The previous post, as it veered off into discussing the relationship of classical and folk music, caused me to want to post something related, although sadly so.
I learned last week, entirely by accident, that my old friend from my folk dancing days in high school, Don Sparks, passed away in December 2005, not very long ago, at the age of 47. Don was a gifted musician and dancer who started dancing at about the age of 13 or 14 and made his career with Aman folk ensemble in Los Angeles. Don and I had wonderful times as teens dancing together - I never had his talent as a musician, but I do remember when he made his own Serbian bagpipe one summer, after slaughtering, gutting, and skinning a goat on his grandparents' Texas ranch. We also spent other times together - a day spent climbing Mt. Cucamonga above my home town of Claremont, California, near Mt. Baldy - we came down sunburned beyond belief. I was an usher at his first wedding, and even though we lost touch entirely many years ago, when I moved East, I always thought the world of Don. It was a lost world of teenagers hanging out at a Greek coffee/dance house in Los Angeles called the Intersection - in retrospect, I see how lucky I was to have found a social scene like that, sexy and sensual on the one hand - ethnic dance is often unapologetically about courtship, of course - and very group oriented with a group of brainy older graduate students from UCLA and Cal Tech but also families who treated the coffee house as an extension of the old country - it was sexy for a teen without being raunchy.

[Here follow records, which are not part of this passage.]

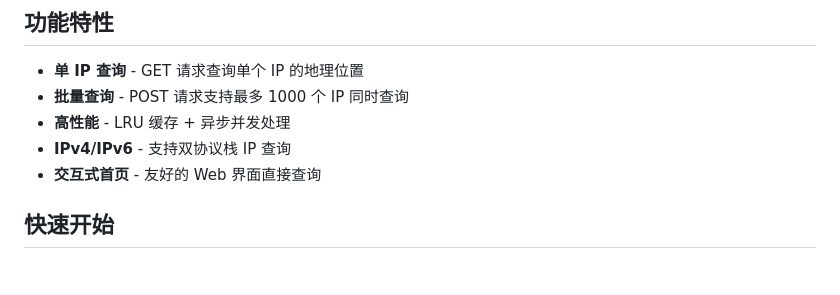
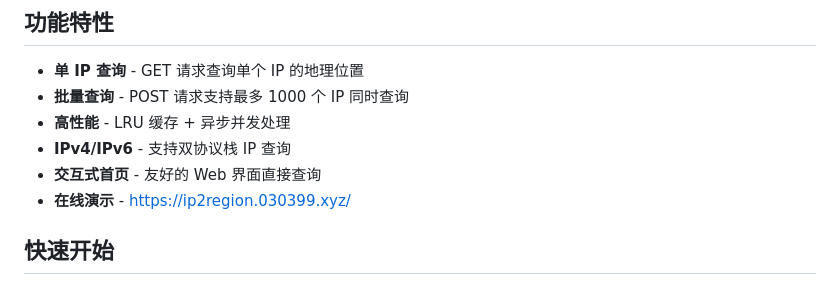
Before and after one commit to mekwenby/ip2region-fastapi, a Markdown page: README.md, the part around the change. GitHub-like rendering.

Commit message:
添加Demo

```diff
--- a/README.md
+++ b/README.md
@@ -9,6 +9,7 @@
 - **高性能** - LRU 缓存 + 异步并发处理
 - **IPv4/IPv6** - 支持双协议栈 IP 查询
 - **交互式首页** - 友好的 Web 界面直接查询
+- **在线演示** - https://ip2region.030399.xyz/
 
 ## 快速开始
 
```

There were good people there who were very good for a nerdy, awkward teen like me. I randomly googled Don a week ago, and discovered to my sorrow that he had passed away. My condolences to his many friends and family.